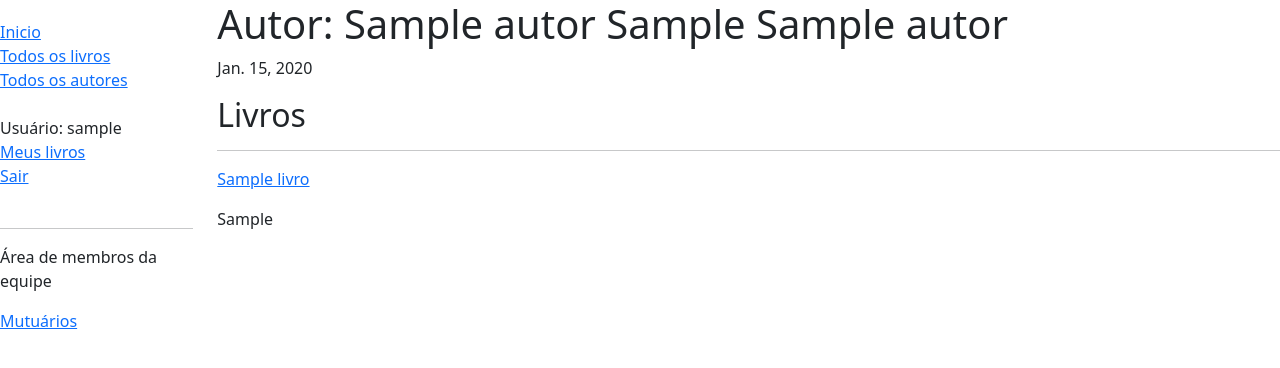
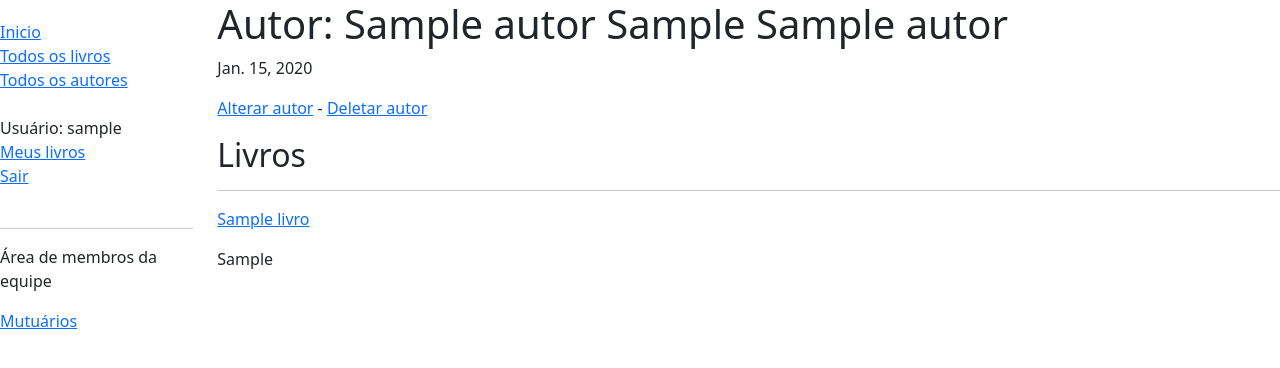
Before and after one commit to ciparthur/Biblioteca_local, a Django app: page /autores/1 in a window 1280 px wide. Shown: the top 368 px of the page. Run offline with Django 4.2, Linux system fonts and the light colour scheme; a user stored in the database is signed in; tables that the repository leaves empty hold one stand-in row (values such as "Sample post").

Commit message:
Criação das páginas de adicionar e deletar autores
Inicio da criação da página de alteração de autores.

```diff
--- a/catalogo/forms.py
+++ b/catalogo/forms.py
@@ -49,7 +49,7 @@ class CriarAutor(forms.Form):
     nome = forms.CharField(max_length=100)
     sobrenome = forms.CharField(max_length=100)
     preposicao = forms.CharField(label='Preposição', max_length=5, required=False)
-    data_nascimento = forms.DateField(label='Data de nascimento', required=False)
+    data_nascimento = forms.DateField(label='Data de nascimento')
     data_morte = forms.DateField(label='Morte', required=False)
 
     def clean_nome(self):
@@ -80,7 +80,3 @@ class CriarAutor(forms.Form):
 
 class AtualizarAutor(forms.Form):
     pass
-
-
-class DeletarAutor(forms.Form):
-    pass
--- a/catalogo/templates/catalogo/autor.html
+++ b/catalogo/templates/catalogo/autor.html
@@ -14,6 +14,13 @@
     </h1>
     <p>{{ autor.data_nascimento }}</p>
 
+    {% if user.is_staff %}
+        <p>
+            <a href="#">Alterar autor</a> -
+            <a href="{% url 'deletar-autor' autor.pk %}">Deletar autor</a>
+        </p>
+    {% endif %}
+
     <h2>Livros</h2>
     <hr>
     {% if autor.livro_set %}
--- a/catalogo/templates/catalogo/autores.html
+++ b/catalogo/templates/catalogo/autores.html
@@ -22,6 +22,12 @@
                 </li>
             {% endfor %}
         </ul>
+
+        {% if user.is_staff %}
+            <br>
+            <hr>
+            <p><a href="{% url 'criar-autor' %}">Adicionar novo autor</a></p>
+        {% endif %}
     {% else %}
         <p>Lista de autores não encontrada :(</p>
     {% endif %}
--- a/catalogo/urls.py
+++ b/catalogo/urls.py
@@ -11,5 +11,7 @@ urlpatterns = [
     path('meus_livros', views.livros_emprestados, name='livros-emprestados'),
     path('mutuarios/', views.mutuarios, name='mutuarios'),
     path('livro/<uuid:renovacao_pk>/renovacao/', views.renovacao_livro, name='renovacao-livro'),
-    path('autor/criar/', views.criar_autor, name='criar-autor'),
+    path('autores/criar/', views.criar_autor, name='criar-autor'),
+    path('autores/<int:alterar_pk>/alterar', views.alterar_autor, name='alterar-autor'),
+    path('autores/<int:deletar_pk>/deletar', views.deletar_autor, name='deletar-autor'),
 ]
--- a/catalogo/views.py
+++ b/catalogo/views.py
@@ -151,6 +151,8 @@ def renovacao_livro(request, renovacao_pk):
 
     return render(request, 'catalogo/renovacao_livro.html', contexto)
 
+@login_required
+@staff_member_required
 def criar_autor(request):
     criar_autor = Autor.objects.all()
 
@@ -158,15 +160,44 @@ def criar_autor(request):
         formulario = CriarAutor(request.POST)
 
         if formulario.is_valid():
+            criar_autor = Autor.objects.create()
+
             criar_autor.nome = formulario.cleaned_data['nome']
             criar_autor.sobrenome = formulario.cleaned_data['sobrenome']
             criar_autor.preposicao = formulario.cleaned_data['preposicao']
             criar_autor.data_nascimento = formulario.cleaned_data['data_nascimento']
             criar_autor.data_morte = formulario.cleaned_data['data_morte']
+
             criar_autor.save()
+
+            return HttpResponseRedirect(reverse('autores'))
     else:
         formulario = CriarAutor()
 
     contexto = {'formulario': formulario, 'criar_autor': criar_autor}
 
     return render(request, 'catalogo/autor_form.html', contexto)
+
+def alterar_autor(request, alterar_pk):
+    autor = Autor.objects.get(pk=alterar_pk)
+
+    if request.method == 'POST':
+        formulario = AtualizarAutor(request.POST)
+
+        if formulario.is_valid():
+            autor.nome = formulario.cleaned_data['nome']
+            autor.sobrenome = formulario.cleaned_data['sobrenome']
+            autor.preposicao = formulario.cleaned_data['preposicao']
+            autor.data_nascimento = formulario.cleaned_data['data_nascimento']
+            autor.data_morte = formulario.cleaned_data['data_morte']
+
+            autor.save()
+
+            return HttpResponseRedirect(reverse('autores'))
+
+def deletar_autor(request, deletar_pk):
+    autor = Autor.objects.get(pk=deletar_pk)
+
+    autor.delete()
+
+    return HttpResponseRedirect(reverse('autores'))
```
Also changed, not shown: catalogo/templates/catalogo/autor_confirm_delete.html (added, +14 -0 lines).
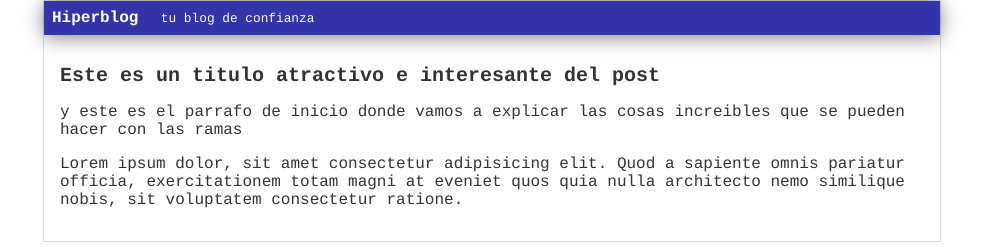
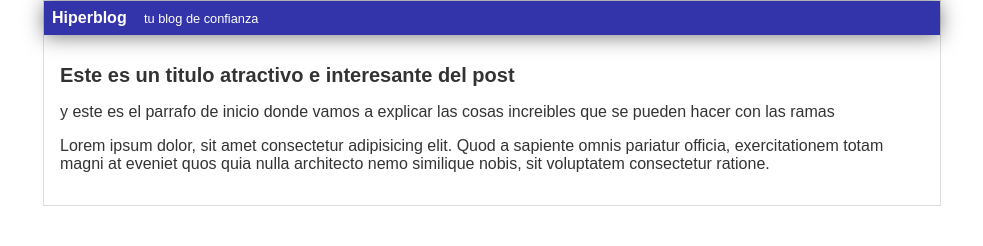
Before and after one commit to chisthoper96/Hyperblog, a plain HTML site: page index.html in a window 1280 px wide. Shown: the whole page, without its empty margins (148-1131 px from the left). Drawn offline with Linux system fonts and the light colour scheme.

Commit message:
actualizacion

```diff
--- a/estilos.css
+++ b/estilos.css
@@ -1,5 +1,5 @@
 body{
-    font-family: "courier";
+    font-family: "arial";
     color: #333;
     text-align: center;
     font-size: 16px;
```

#####

What is expected = Gather each line from the entries above that includes the word "urls".

Output =
--- a/catalogo/urls.py
+++ b/catalogo/urls.py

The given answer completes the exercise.